Items from a dataset:
—————
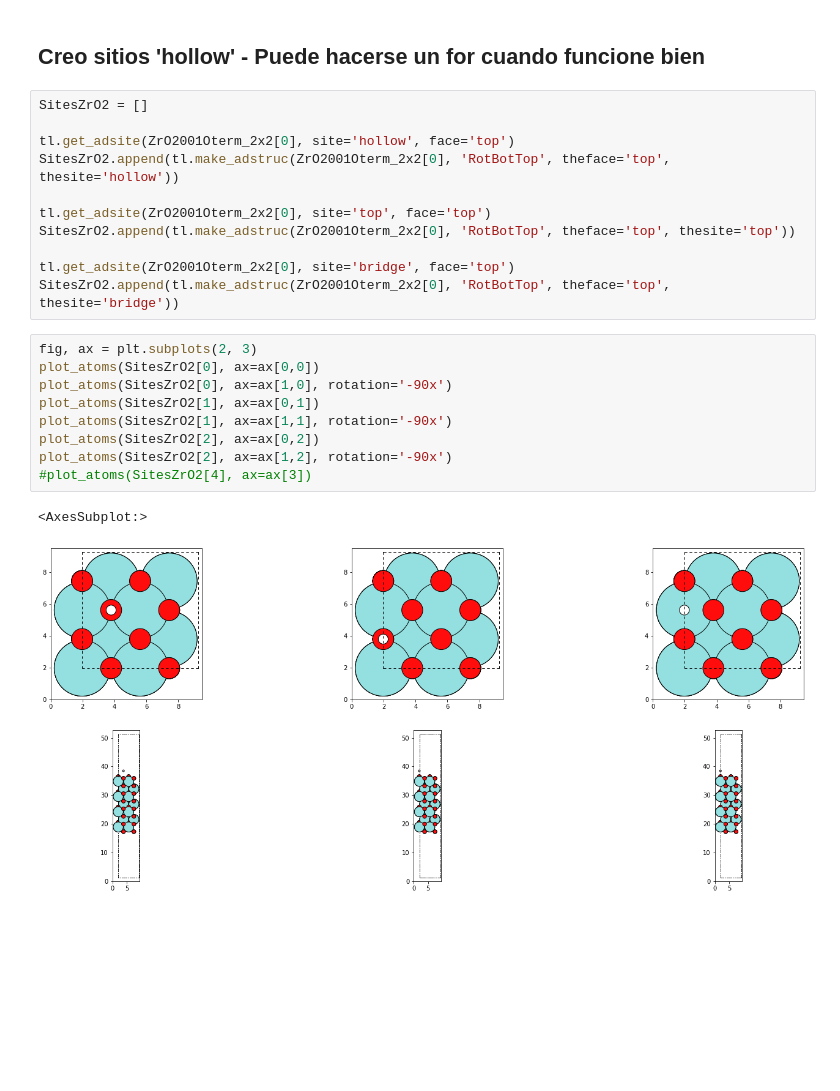
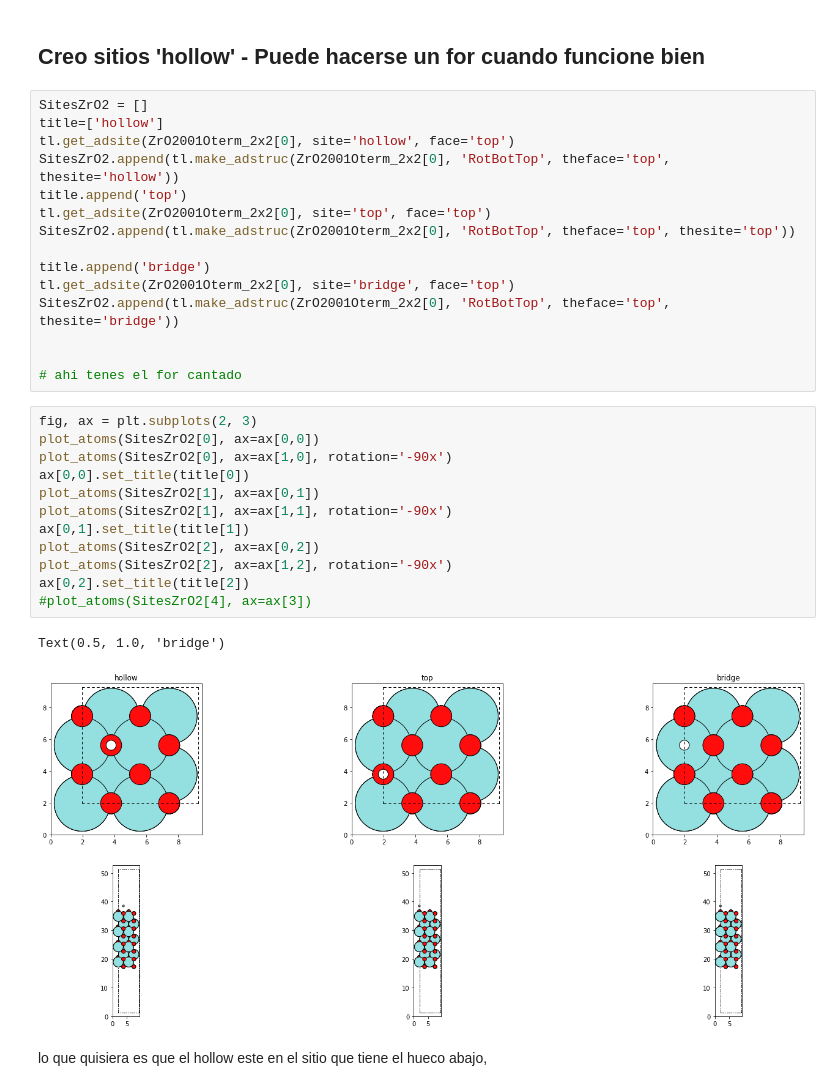
Before and after one commit to Division-Aleaciones-Especiales/ZrO2-Fractura, a Jupyter notebook: Sitios_ZrO2_2x2.ipynb, the cells around one changed output. Cells and saved outputs as stored; diff of their text form; blank space fills up the shorter version.

Commit message:
La posicion hollow no esta bien definida

```diff
--- a/Sitios_ZrO2_2x2.ipynb
+++ b/Sitios_ZrO2_2x2.ipynb
@@ -40,24 +40,33 @@ tl.plotviews(ZrO2001Oterm_2x2[0])
 ## Creo sitios 'hollow' - Puede hacerse un for cuando funcione bien
 # %%
 SitesZrO2 = []
-
+title=['hollow']
 tl.get_adsite(ZrO2001Oterm_2x2[0], site='hollow', face='top')
 SitesZrO2.append(tl.make_adstruc(ZrO2001Oterm_2x2[0], 'RotBotTop', theface='top', thesite='hollow'))
-
+title.append('top')
 tl.get_adsite(ZrO2001Oterm_2x2[0], site='top', face='top')
 SitesZrO2.append(tl.make_adstruc(ZrO2001Oterm_2x2[0], 'RotBotTop', theface='top', thesite='top'))
 
+title.append('bridge')
 tl.get_adsite(ZrO2001Oterm_2x2[0], site='bridge', face='top')
 SitesZrO2.append(tl.make_adstruc(ZrO2001Oterm_2x2[0], 'RotBotTop', theface='top', thesite='bridge'))
+
+
+# ahi tenes el for cantado
 # %%
 fig, ax = plt.subplots(2, 3)
 plot_atoms(SitesZrO2[0], ax=ax[0,0])
 plot_atoms(SitesZrO2[0], ax=ax[1,0], rotation='-90x')
+ax[0,0].set_title(title[0])
 plot_atoms(SitesZrO2[1], ax=ax[0,1])
 plot_atoms(SitesZrO2[1], ax=ax[1,1], rotation='-90x')
+ax[0,1].set_title(title[1])
 plot_atoms(SitesZrO2[2], ax=ax[0,2])
 plot_atoms(SitesZrO2[2], ax=ax[1,2], rotation='-90x')
+ax[0,2].set_title(title[2])
 #plot_atoms(SitesZrO2[4], ax=ax[3])
 # %% [output]
-<AxesSubplot:>
+Text(0.5, 1.0, 'bridge')
-[figure, old version]
+[figure, new version]
+# %% [markdown]
+lo que quisiera es que el hollow este en el sitio que tiene el hueco abajo,
```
—————
### [What the exercise asks]
Without the pictures, give every line of the data again, exactly as written.

### [Exercise response]
Before and after one commit to Division-Aleaciones-Especiales/ZrO2-Fractura, a Jupyter notebook: Sitios_ZrO2_2x2.ipynb, the cells around one changed output. Cells and saved outputs as stored; diff of their text form; blank space fills up the shorter version.

Commit message:
La posicion hollow no esta bien definida

```diff
--- a/Sitios_ZrO2_2x2.ipynb
+++ b/Sitios_ZrO2_2x2.ipynb
@@ -40,24 +40,33 @@ tl.plotviews(ZrO2001Oterm_2x2[0])
 ## Creo sitios 'hollow' - Puede hacerse un for cuando funcione bien
 # %%
 SitesZrO2 = []
-
+title=['hollow']
 tl.get_adsite(ZrO2001Oterm_2x2[0], site='hollow', face='top')
 SitesZrO2.append(tl.make_adstruc(ZrO2001Oterm_2x2[0], 'RotBotTop', theface='top', thesite='hollow'))
-
+title.append('top')
 tl.get_adsite(ZrO2001Oterm_2x2[0], site='top', face='top')
 SitesZrO2.append(tl.make_adstruc(ZrO2001Oterm_2x2[0], 'RotBotTop', theface='top', thesite='top'))
 
+title.append('bridge')
 tl.get_adsite(ZrO2001Oterm_2x2[0], site='bridge', face='top')
 SitesZrO2.append(tl.make_adstruc(ZrO2001Oterm_2x2[0], 'RotBotTop', theface='top', thesite='bridge'))
+
+
+# ahi tenes el for cantado
 # %%
 fig, ax = plt.subplots(2, 3)
 plot_atoms(SitesZrO2[0], ax=ax[0,0])
 plot_atoms(SitesZrO2[0], ax=ax[1,0], rotation='-90x')
+ax[0,0].set_title(title[0])
 plot_atoms(SitesZrO2[1], ax=ax[0,1])
 plot_atoms(SitesZrO2[1], ax=ax[1,1], rotation='-90x')
+ax[0,1].set_title(title[1])
 plot_atoms(SitesZrO2[2], ax=ax[0,2])
 plot_atoms(SitesZrO2[2], ax=ax[1,2], rotation='-90x')
+ax[0,2].set_title(title[2])
 #plot_atoms(SitesZrO2[4], ax=ax[3])
 # %% [output]
-<AxesSubplot:>
+Text(0.5, 1.0, 'bridge')
-[figure, old version]
+[figure, new version]
+# %% [markdown]
+lo que quisiera es que el hollow este en el sitio que tiene el hueco abajo,
```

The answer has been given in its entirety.